Mulch is great it saves on watering and keeps the soil cooler. Mulch can be any organic material, wood chips, leaves, grass, straw, small twigs.. often there's something around to use. Go a few inches deep and plan to top it up in the fall. Don't volcano mulch up the trunk, keep it back a bit from touching the trunk. If you're planting somewhere with aggressive grass or weeds it's good to try and remove it from the planting area around the tree and the mulch can help keep it at bay. We'll often remove the sod and flip it over around the tree and make a small berm that can help retain extra water. As your mulch breaks down it becomes compost and feeds the soil. Partially composted wood chips are great mulch.
Caging, tree wraps can be a good precaution. Deer and rabbits are on a mission to eat your apple tree. Ask me how I know. I swear rabbits nibble everything they hop past and find the tastiest apple trees, and then go tell their friends. Often you're fine through the summer and fall, and then the most animal browsing happens towards the end of winter. Over the years I've learned that some wire caging is important when fruit trees are small. Hardware cloth can work well for small trees, and so can the spiral plastic tree protectors. For larger trees with heavy deer pressure stucco wire works well. When the trees are older, the bark is thicker and the branches are above browse line then it's not needed as much. Something to protect small fruit trees in particular from nature's unscheduled pruning can be a good consideration, but what you'll need also just depends on your site.
Stakes are not required for small trees - except for the case where you're using them to help support some caging.

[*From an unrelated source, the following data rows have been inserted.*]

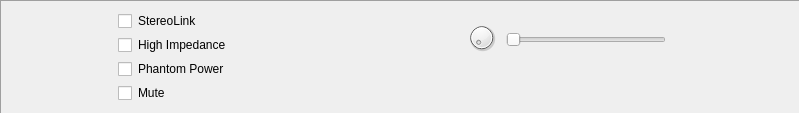
Old version of the form src/widgets/audiochannelfeaturewidget.ui in the repository dehnhardt/iconnconfig.
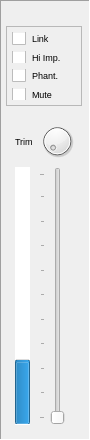
New version of the form.

Commit message: Some kind of mixer layout for audio in- and outputs

```diff
--- a/src/widgets/audiochannelfeaturewidget.ui
+++ b/src/widgets/audiochannelfeaturewidget.ui
@@ -6,20 +6,26 @@
    <rect>
     <x>0</x>
     <y>0</y>
-    <width>800</width>
-    <height>114</height>
+    <width>90</width>
+    <height>440</height>
    </rect>
   </property>
   <property name="sizePolicy">
-   <sizepolicy hsizetype="MinimumExpanding" vsizetype="MinimumExpanding">
+   <sizepolicy hsizetype="Minimum" vsizetype="Minimum">
     <horstretch>0</horstretch>
     <verstretch>0</verstretch>
    </sizepolicy>
   </property>
   <property name="minimumSize">
    <size>
-    <width>800</width>
-    <height>0</height>
+    <width>90</width>
+    <height>440</height>
+   </size>
+  </property>
+  <property name="maximumSize">
+   <size>
+    <width>100</width>
+    <height>440</height>
    </size>
   </property>
   <property name="windowTitle">
@@ -40,7 +46,22 @@
   <property name="midLineWidth">
    <number>2</number>
   </property>
-  <layout class="QHBoxLayout" name="horizontalLayout_2">
+  <layout class="QVBoxLayout" name="verticalLayout_2">
+   <property name="sizeConstraint">
+    <enum>QLayout::SetDefaultConstraint</enum>
+   </property>
+   <property name="leftMargin">
+    <number>5</number>
+   </property>
+   <property name="topMargin">
+    <number>5</number>
+   </property>
+   <property name="rightMargin">
+    <number>5</number>
+   </property>
+   <property name="bottomMargin">
+    <number>5</number>
+   </property>
    <item>
     <widget class="QLabel" name="m_pLblChannelName">
      <property name="sizePolicy">
@@ -51,13 +72,13 @@
      </property>
      <property name="minimumSize">
       <size>
-       <width>100</width>
+       <width>75</width>
        <height>0</height>
       </size>
      </property>
      <property name="maximumSize">
       <size>
-       <width>100</width>
+       <width>75</width>
        <height>16777215</height>
       </size>
      </property>
@@ -74,62 +95,121 @@
    </item>
    <item>
     <layout class="QVBoxLayout" name="verticalLayout">
+     <item alignment="Qt::AlignTop">
+      <widget class="QFrame" name="frame">
+       <property name="sizePolicy">
+        <sizepolicy hsizetype="Preferred" vsizetype="Fixed">
+         <horstretch>0</horstretch>
+         <verstretch>0</verstretch>
+        </sizepolicy>
+       </property>
+       <property name="minimumSize">
+        <size>
+         <width>76</width>
+         <height>80</height>
+        </size>
+       </property>
+       <property name="maximumSize">
+        <size>
+         <width>70</width>
+         <height>70</height>
+        </size>
+       </property>
+       <property name="frameShape">
+        <enum>QFrame::StyledPanel</enum>
+       </property>
+       <property name="frameShadow">
+        <enum>QFrame::Raised</enum>
+       </property>
+       <layout class="QVBoxLayout" name="verticalLayout_3">
+        <property name="leftMargin">
+         <number>5</number>
+        </property>
+        <property name="topMargin">
+         <number>5</number>
+        </property>
+        <property name="rightMargin">
+         <number>5</number>
+        </property>
+        <property name="bottomMargin">
+         <number>5</number>
+        </property>
      <item>
       <widget class="QCheckBox" name="m_pChbStereoLink">
        <property name="sizePolicy">
-        <sizepolicy hsizetype="Minimum" vsizetype="Expanding">
+           <sizepolicy hsizetype="Minimum" vsizetype="Minimum">
          <horstretch>0</horstretch>
          <verstretch>0</verstretch>
         </sizepolicy>
        </property>
+          <property name="font">
+           <font>
+            <pointsize>7</pointsize>
+           </font>
+          </property>
        <property name="styleSheet">
         <string notr="true">border: none</string>
        </property>
        <property name="text">
-        <string>StereoLink</string>
+           <string>Link</string>
        </property>
       </widget>
      </item>
      <item>
       <widget class="QCheckBox" name="m_pChbHighImpedance">
        <property name="sizePolicy">
-        <sizepolicy hsizetype="Minimum" vsizetype="Expanding">
+           <sizepolicy hsizetype="Minimum" vsizetype="Minimum">
          <horstretch>0</horstretch>
          <verstretch>0</verstretch>
         </sizepolicy>
        </property>
+          <property name="font">
+           <font>
+            <pointsize>7</pointsize>
+           </font>
+          </property>
        <property name="styleSheet">
         <string notr="true">border: none</string>
        </property>
        <property name="text">
-        <string>High Impedance</string>
+           <string>Hi Imp.</string>
        </property>
       </widget>
      </item>
      <item>
       <widget class="QCheckBox" name="m_pChbPhantomPower">
        <property name="sizePolicy">
-        <sizepolicy hsizetype="Minimum" vsizetype="Expanding">
+           <sizepolicy hsizetype="Minimum" vsizetype="Minimum">
          <horstretch>0</horstretch>
          <verstretch>0</verstretch>
         </sizepolicy>
        </property>
+          <property name="font">
+           <font>
+            <pointsize>7</pointsize>
+           </font>
+          </property>
        <property name="styleSheet">
         <string notr="true">border: none</string>
        </property>
        <property name="text">
-        <string>Phantom Power</string>
+           <string>Phant.</string>
        </property>
       </widget>
      </item>
      <item>
       <widget class="QCheckBox" name="m_pChbMute">
        <property name="sizePolicy">
-        <sizepolicy hsizetype="Minimum" vsizetype="Expanding">
+           <sizepolicy hsizetype="Minimum" vsizetype="Minimum">
          <horstretch>0</horstretch>
          <verstretch>0</verstretch>
         </sizepolicy>
        </property>
+          <property name="font">
+           <font>
+            <pointsize>7</pointsize>
+           </font>
+          </property>
        <property name="styleSheet">
         <string notr="true">border: none</string>
        </property>
@@ -139,8 +219,9 @@
       </widget>
      </item>
     </layout>
-   </item>
-   <item>
+      </widget>
+     </item>
+     <item alignment="Qt::AlignHCenter">
     <widget class="QFrame" name="m_pFrmVolume">
      <property name="sizePolicy">
       <sizepolicy hsizetype="Preferred" vsizetype="Expanding">
@@ -157,30 +238,112 @@
      <property name="frameShadow">
       <enum>QFrame::Raised</enum>
      </property>
-     <widget class="QSlider" name="horizontalSlider">
-      <property name="geometry">
-       <rect>
-        <x>50</x>
-        <y>20</y>
-        <width>160</width>
-        <height>16</height>
-       </rect>
-      </property>
+       <layout class="QGridLayout" name="gridLayout">
+        <item row="0" column="1">
+         <widget class="QLabel" name="label">
+          <property name="sizePolicy">
+           <sizepolicy hsizetype="Minimum" vsizetype="Minimum">
+            <horstretch>0</horstretch>
+            <verstretch>0</verstretch>
+           </sizepolicy>
+          </property>
+          <property name="maximumSize">
+           <size>
+            <width>30</width>
+            <height>16777215</height>
+           </size>
+          </property>
+          <property name="font">
+           <font>
+            <pointsize>7</pointsize>
+           </font>
+          </property>
+          <property name="text">
+           <string>Trim</string>
+          </property>
+         </widget>
+        </item>
+        <item row="1" column="1">
+         <widget class="QProgressBar" name="progressBar">
+          <property name="minimumSize">
+           <size>
+            <width>15</width>
+            <height>0</height>
+           </size>
+          </property>
+          <property name="maximumSize">
+           <size>
+            <width>15</width>
+            <height>16777215</height>
+           </size>
+          </property>
+          <property name="font">
+           <font>
+            <pointsize>7</pointsize>
+           </font>
+          </property>
+          <property name="value">
+           <number>24</number>
+          </property>
+          <property name="textVisible">
+           <bool>false</bool>
+          </property>
       <property name="orientation">
-       <enum>Qt::Horizontal</enum>
-      </property>
-     </widget>
+           <enum>Qt::Vertical</enum>
+          </property>
+          <property name="textDirection">
+           <enum>QProgressBar::TopToBottom</enum>
+          </property>
+         </widget>
+        </item>
+        <item row="1" column="2">
+         <widget class="QSlider" name="m_pSlideVolume">
+          <property name="minimumSize">
+           <size>
+            <width>30</width>
+            <height>0</height>
+           </size>
+          </property>
+          <property name="orientation">
+           <enum>Qt::Vertical</enum>
+          </property>
+          <property name="invertedAppearance">
+           <bool>false</bool>
+          </property>
+          <property name="invertedControls">
+           <bool>false</bool>
+          </property>
+          <property name="tickPosition">
+           <enum>QSlider::TicksAbove</enum>
+          </property>
+          <property name="tickInterval">
+           <number>10</number>
+          </property>
+         </widget>
+        </item>
+        <item row="0" column="2">
      <widget class="QDial" name="m_pDialTrim">
-      <property name="geometry">
-       <rect>
-        <x>10</x>
-        <y>10</y>
-        <width>31</width>
-        <height>31</height>
-       </rect>
-      </property>
-     </widget>
-    </widget>
+          <property name="maximumSize">
+           <size>
+            <width>40</width>
+            <height>40</height>
+           </size>
+          </property>
+          <property name="value">
+           <number>0</number>
+          </property>
+          <property name="wrapping">
+           <bool>false</bool>
+          </property>
+          <property name="notchTarget">
+           <double>1.700000000000000</double>
+          </property>
+         </widget>
+        </item>
+       </layout>
+      </widget>
+     </item>
+    </layout>
    </item>
   </layout>
  </widget>
```
Lines whose indentation alone changed are shown as unchanged. The commit also changes 14 other files.
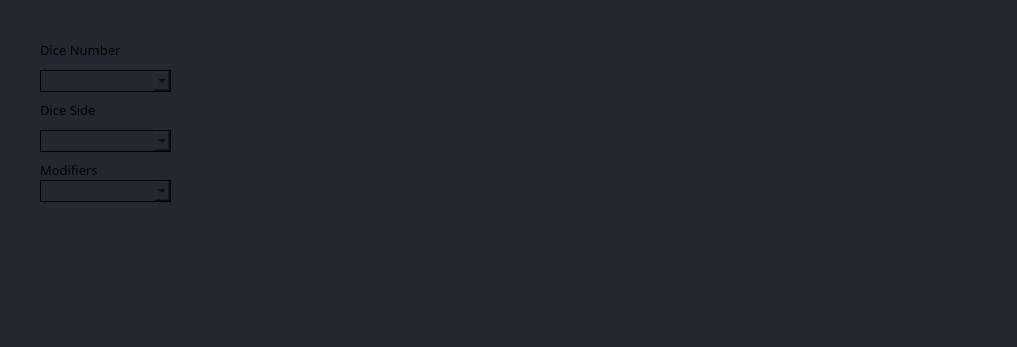
This is src/resources/qt/ui/dicepanel.ui in ssperry94/Dungeon-Dye as Qt 5 draws it before an edit. The edited form follows.
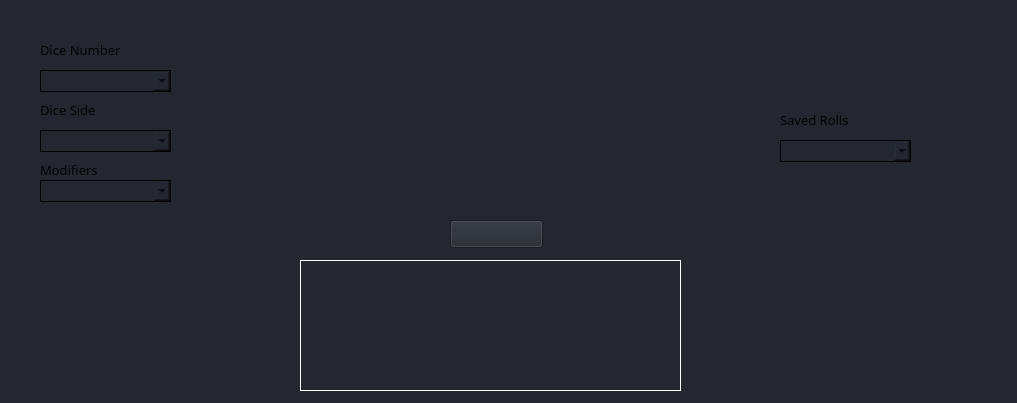
This is the edited form.

Commit message: BRANCH:QtUi..........created a dicepanel.ui.

Patch:
```diff
--- a/src/resources/qt/ui/dicepanel.ui
+++ b/src/resources/qt/ui/dicepanel.ui
@@ -7,7 +7,7 @@
     <x>0</x>
     <y>0</y>
     <width>1017</width>
-    <height>347</height>
+    <height>403</height>
    </rect>
   </property>
   <property name="windowTitle">
@@ -125,6 +125,70 @@
     <string notr="true">color:&quot;white&quot;; background-color:&quot;#6A0DAD&quot;; border: 1px solid black </string>
    </property>
   </widget>
+  <widget class="QPushButton" name="roll_button">
+   <property name="geometry">
+    <rect>
+     <x>450</x>
+     <y>220</y>
+     <width>93</width>
+     <height>28</height>
+    </rect>
+   </property>
+   <property name="styleSheet">
+    <string notr="true">background-color:&quot;#FE2B26&quot;</string>
+   </property>
+   <property name="text">
+    <string/>
+   </property>
+  </widget>
+  <widget class="QComboBox" name="_saved_roll_combo">
+   <property name="geometry">
+    <rect>
+     <x>780</x>
+     <y>140</y>
+     <width>131</width>
+     <height>22</height>
+    </rect>
+   </property>
+   <property name="styleSheet">
+    <string notr="true">color:&quot;white&quot;; background-color:&quot;#6A0DAD&quot;; border: 1px solid black </string>
+   </property>
+  </widget>
+  <widget class="QLabel" name="_saved_rolls_label">
+   <property name="geometry">
+    <rect>
+     <x>780</x>
+     <y>110</y>
+     <width>131</width>
+     <height>20</height>
+    </rect>
+   </property>
+   <property name="font">
+    <font>
+     <family>Copperplate Gothic Bold</family>
+     <pointsize>10</pointsize>
+    </font>
+   </property>
+   <property name="styleSheet">
+    <string notr="true">color:&quot;#FE2B26&quot;</string>
+   </property>
+   <property name="text">
+    <string>Saved Rolls</string>
+   </property>
+  </widget>
+  <widget class="QTextBrowser" name="_output_browser">
+   <property name="geometry">
+    <rect>
+     <x>300</x>
+     <y>260</y>
+     <width>381</width>
+     <height>131</height>
+    </rect>
+   </property>
+   <property name="styleSheet">
+    <string notr="true">color:&quot;#6A0DAD&quot;;border:1px solid white;</string>
+   </property>
+  </widget>
  </widget>
  <resources/>
  <connections/>
```
Left out of the diff: 4 changed lines with no effect on the pictures.
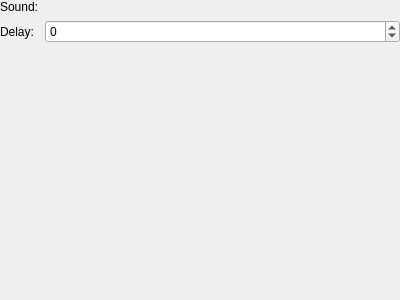
This is tools/cathedral/ui/ActionPlaySoundEffect.ui in comphack/comp_hack as Qt 5 draws it before an edit. The edited form follows.
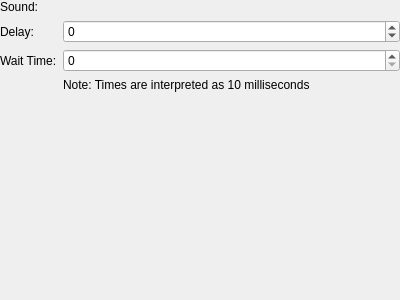
This is the edited form. Custom widgets are drawn as their Qt base class.

The edit to the form file:
```diff
--- a/tools/cathedral/ui/ActionPlaySoundEffect.ui
+++ b/tools/cathedral/ui/ActionPlaySoundEffect.ui
@@ -52,8 +52,26 @@
        </property>
       </widget>
      </item>
-     <item row="0" column="1">
-      <widget class="ObjectSelector" name="sound" native="true"/>
+     <item row="2" column="0">
+      <widget class="QLabel" name="lblWaitTime">
+       <property name="text">
+        <string>Wait Time:</string>
+       </property>
+      </widget>
+     </item>
+     <item row="2" column="1">
+      <widget class="QSpinBox" name="waitTime">
+       <property name="maximum">
+        <number>2147483647</number>
+       </property>
+      </widget>
+     </item>
+     <item row="3" column="1">
+      <widget class="QLabel" name="lblNote">
+       <property name="text">
+        <string>Note: Times are interpreted as 10 milliseconds</string>
+       </property>
+      </widget>
      </item>
     </layout>
    </item>
```
Left out of the diff: 3 changed lines with no effect on the pictures.
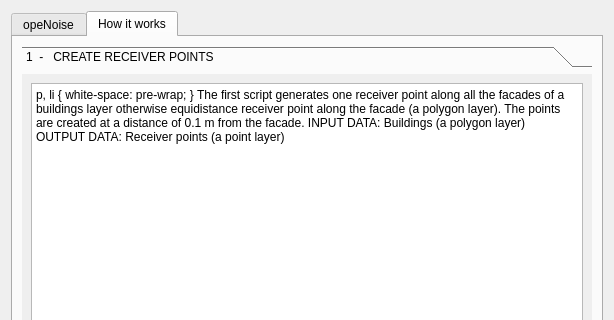
Above: tools/ui_Informations.ui from Arpapiemonte/openoise-map before the change; both pictures show x 0 to 614 and y 0 to 320 of the 614 by 659 pixel window. Below: the same form after it.
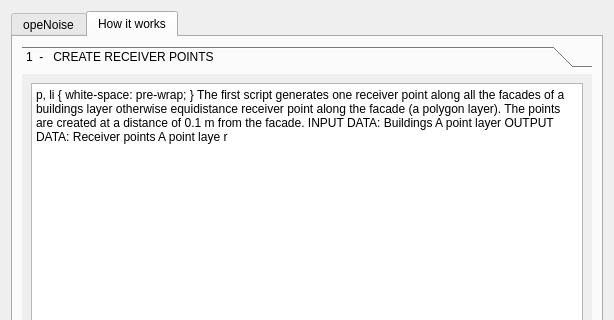
That is the form after the change. The open tabs and pages were chosen to show the change.

```diff
--- a/tools/ui_Informations.ui
+++ b/tools/ui_Informations.ui
@@ -82,14 +82,15 @@
 &lt;html&gt;&lt;head&gt;&lt;meta name=&quot;qrichtext&quot; content=&quot;1&quot; /&gt;&lt;style type=&quot;text/css&quot;&gt;
 p, li { white-space: pre-wrap; }
 &lt;/style&gt;&lt;/head&gt;&lt;body style=&quot; font-family:'Ubuntu'; font-size:11pt; font-weight:400; font-style:normal;&quot;&gt;
-&lt;p style=&quot; margin-top:0px; margin-bottom:0px; margin-left:0px; margin-right:0px; -qt-block-indent:0; text-indent:0px;&quot;&gt;&lt;span style=&quot; font-size:12pt;&quot;&gt;The first script generates one receiver point along all the facades of a buildings layer otherwise equidistance receiver point along the facade (a polygon layer). The points are created at a distance of 0.1 m from the facade. &lt;/span&gt;&lt;/p&gt;
-&lt;p style=&quot;-qt-paragraph-type:empty; margin-top:0px; margin-bottom:0px; margin-left:0px; margin-right:0px; -qt-block-indent:0; text-indent:0px; font-size:12pt;&quot;&gt;&lt;br /&gt;&lt;/p&gt;
-&lt;p style=&quot;-qt-paragraph-type:empty; margin-top:0px; margin-bottom:0px; margin-left:0px; margin-right:0px; -qt-block-indent:0; text-indent:0px; font-size:12pt;&quot;&gt;&lt;br /&gt;&lt;/p&gt;
-&lt;p style=&quot; margin-top:0px; margin-bottom:0px; margin-left:0px; margin-right:0px; -qt-block-indent:0; text-indent:0px;&quot;&gt;&lt;span style=&quot; font-size:12pt; font-weight:600; font-style:italic; text-decoration: underline;&quot;&gt;INPUT DATA:&lt;/span&gt;&lt;/p&gt;
-&lt;p style=&quot; margin-top:0px; margin-bottom:0px; margin-left:0px; margin-right:0px; -qt-block-indent:0; text-indent:0px;&quot;&gt;&lt;span style=&quot; font-size:12pt; font-style:italic;&quot;&gt;Buildings (a polygon layer) &lt;/span&gt;&lt;/p&gt;
-&lt;p style=&quot;-qt-paragraph-type:empty; margin-top:0px; margin-bottom:0px; margin-left:0px; margin-right:0px; -qt-block-indent:0; text-indent:0px; font-size:12pt; font-style:italic;&quot;&gt;&lt;br /&gt;&lt;/p&gt;
-&lt;p style=&quot; margin-top:0px; margin-bottom:0px; margin-left:0px; margin-right:0px; -qt-block-indent:0; text-indent:0px;&quot;&gt;&lt;span style=&quot; font-size:12pt; font-weight:600; font-style:italic; text-decoration: underline;&quot;&gt;OUTPUT DATA: &lt;/span&gt;&lt;/p&gt;
-&lt;p style=&quot; margin-top:0px; margin-bottom:0px; margin-left:0px; margin-right:0px; -qt-block-indent:0; text-indent:0px;&quot;&gt;&lt;span style=&quot; font-size:12pt; font-style:italic;&quot;&gt;Receiver points (a point layer) &lt;/span&gt;&lt;/p&gt;&lt;/body&gt;&lt;/html&gt;</string>
+&lt;p style=&quot; margin-top:0px; margin-bottom:0px; margin-left:0px; margin-right:0px; -qt-block-indent:0; text-indent:0px;&quot;&gt;The first script generates one receiver point along all the facades of a buildings layer otherwise equidistance receiver point along the facade (a polygon layer). The points are created at a distance of 0.1 m from the facade.&lt;/p&gt;
+&lt;p style=&quot;-qt-paragraph-type:empty; margin-top:0px; margin-bottom:0px; margin-left:0px; margin-right:0px; -qt-block-indent:0; text-indent:0px;&quot;&gt;&lt;br /&gt;&lt;/p&gt;
+&lt;p style=&quot; margin-top:0px; margin-bottom:0px; margin-left:0px; margin-right:0px; -qt-block-indent:0; text-indent:0px;&quot;&gt;&lt;span style=&quot; font-weight:600; font-style:italic; text-decoration: underline;&quot;&gt;INPUT DATA:&lt;/span&gt;&lt;/p&gt;
+&lt;p style=&quot; margin-top:0px; margin-bottom:0px; margin-left:0px; margin-right:0px; -qt-block-indent:0; text-indent:0px;&quot;&gt;&lt;span style=&quot; font-style:italic;&quot;&gt;Buildings&lt;/span&gt;&lt;/p&gt;
+&lt;p style=&quot; margin-top:0px; margin-bottom:0px; margin-left:0px; margin-right:0px; -qt-block-indent:0; text-indent:0px;&quot;&gt;&lt;span style=&quot; font-style:italic;&quot;&gt;A point layer&lt;/span&gt;&lt;/p&gt;
+&lt;p style=&quot;-qt-paragraph-type:empty; margin-top:0px; margin-bottom:0px; margin-left:0px; margin-right:0px; -qt-block-indent:0; text-indent:0px;&quot;&gt;&lt;br /&gt;&lt;/p&gt;
+&lt;p style=&quot; margin-top:0px; margin-bottom:0px; margin-left:0px; margin-right:0px; -qt-block-indent:0; text-indent:0px;&quot;&gt;&lt;span style=&quot; font-weight:600; font-style:italic;&quot;&gt;OUTPUT DATA:&lt;/span&gt;&lt;/p&gt;
+&lt;p style=&quot; margin-top:0px; margin-bottom:0px; margin-left:0px; margin-right:0px; -qt-block-indent:0; text-indent:0px;&quot;&gt;&lt;span style=&quot; font-style:italic;&quot;&gt;Receiver points&lt;/span&gt;&lt;/p&gt;
+&lt;p style=&quot; margin-top:0px; margin-bottom:0px; margin-left:0px; margin-right:0px; -qt-block-indent:0; text-indent:0px;&quot;&gt;&lt;span style=&quot; font-style:italic;&quot;&gt;A point laye&lt;/span&gt;r&lt;/p&gt;&lt;/body&gt;&lt;/html&gt;</string>
              </property>
             </widget>
            </item>
```
Left out of the diff: 10 changed lines with no effect on the pictures.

Water right away when you plant, it helps settle the soil around the roots and gets things off to a good start. For the first year plan to water every week if there hasn't been any rain, especially it the weather is hot. Something like an inch of water per week is often recommended, if you live in an area with lots of rainfall then maybe that's all your tree needs. We've had some very hot and dry summers here in the past few years and when it's regular watering is needed to keep the soil from drying out. You can feel the soil an inch or two below the mulch and it should feel damp, if it doesn't then it's a good idea to water and maybe think about more mulch. Another indicator I like to use are when it's hot out and the leaves on my vegetables start to droop, that's a hint that everything probably needs some watering. Very water stressed trees will have their leaves turn brown and can defoliate, don't let it go that far for sure, they need some extra care in the beginning until they're established.
If you're field planting somewhere out of the way it can be good to use natural features in the landscape to provide some shade and shelter to the young trees. I'll plant small spruce or pine on the north side of a log or stump and find debris in the area for mulch.
There's much more to say about taking care of trees, and many more planting methods that may involve preparing the site and working the soil for things like shelter belts, hardwood cuttings, polycultures, fun things like supports and trellises for vines and espalier training, and all the various landscaping techniques. I recommend reading more in gardening books and online forums and there are a million gardening videos on Youtube.